» **Requirement**: Search the material below for the word "item" and copy every line in which it occurs.

» **Extracted information**:
#####

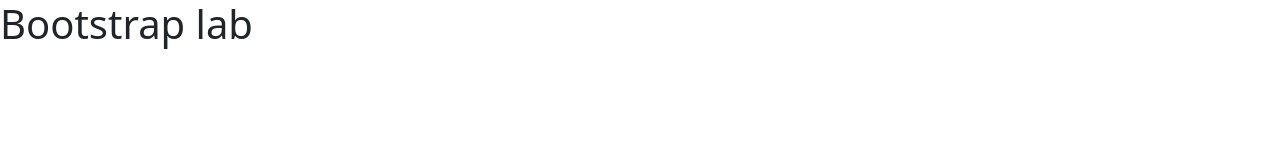
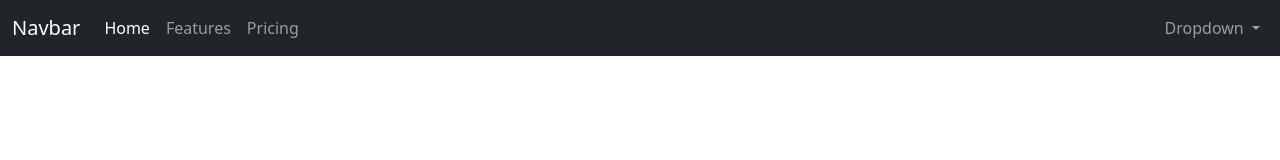
Before and after one commit to lichfolky/bootstrap-lab, a website built with Vite: page index.html in a window 1280 px wide. Built offline with nearby package versions, Linux system fonts and the light colour scheme.

Commit message:
add navbar

```diff
--- a/index.html
+++ b/index.html
@@ -10,7 +10,41 @@
 </head>
 
 <body>
-  <h1>Bootstrap lab</h1>
+  <nav class="navbar navbar-expand-lg navbar-dark bg-dark">
+    <div class="container-fluid">
+      <a class="navbar-brand" href="#">Navbar</a>
+      <button class="navbar-toggler" type="button" data-bs-toggle="collapse" data-bs-target="#navbarNavDropdown"
+        aria-controls="navbarNavDropdown" aria-expanded="false" aria-label="Toggle navigation">
+        <span class="navbar-toggler-icon"></span>
+      </button>
+      <div class="collapse navbar-collapse justify-content-between" id="navbarNavDropdown">
+        <ul class="navbar-nav">
+          <li class="nav-item">
+            <a class="nav-link active" aria-current="page" href="#">Home</a>
+          </li>
+          <li class="nav-item">
+            <a class="nav-link" href="#">Features</a>
+          </li>
+          <li class="nav-item">
+            <a class="nav-link" href="#">Pricing</a>
+          </li>
+        </ul>
+        <ul class="navbar-nav">
+          <li class="nav-item dropdown ">
+            <a class="nav-link dropdown-toggle" href="#" id="navbarDarkDropdownMenuLink" role="button"
+              data-bs-toggle="dropdown" aria-expanded="false">
+              Dropdown
+            </a>
+            <ul class="dropdown-menu dropdown-menu-dark dropdown-menu-end" aria-labelledby="navbarDarkDropdownMenuLink">
+              <li><a class="dropdown-item" href="#">Action</a></li>
+              <li><a class="dropdown-item" href="#">Another action</a></li>
+              <li><a class="dropdown-item" href="#">Something else here</a></li>
+            </ul>
+          </li>
+        </ul>
+      </div>
+    </div>
+  </nav>
   <script type="module" src="/main.js"></script>
 </body>
 
```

#####

» **Task result**:
+          <li class="nav-item">
+          <li class="nav-item">
+          <li class="nav-item">
+          <li class="nav-item dropdown ">
+              <li><a class="dropdown-item" href="#">Action</a></li>
+              <li><a class="dropdown-item" href="#">Another action</a></li>
+              <li><a class="dropdown-item" href="#">Something else here</a></li>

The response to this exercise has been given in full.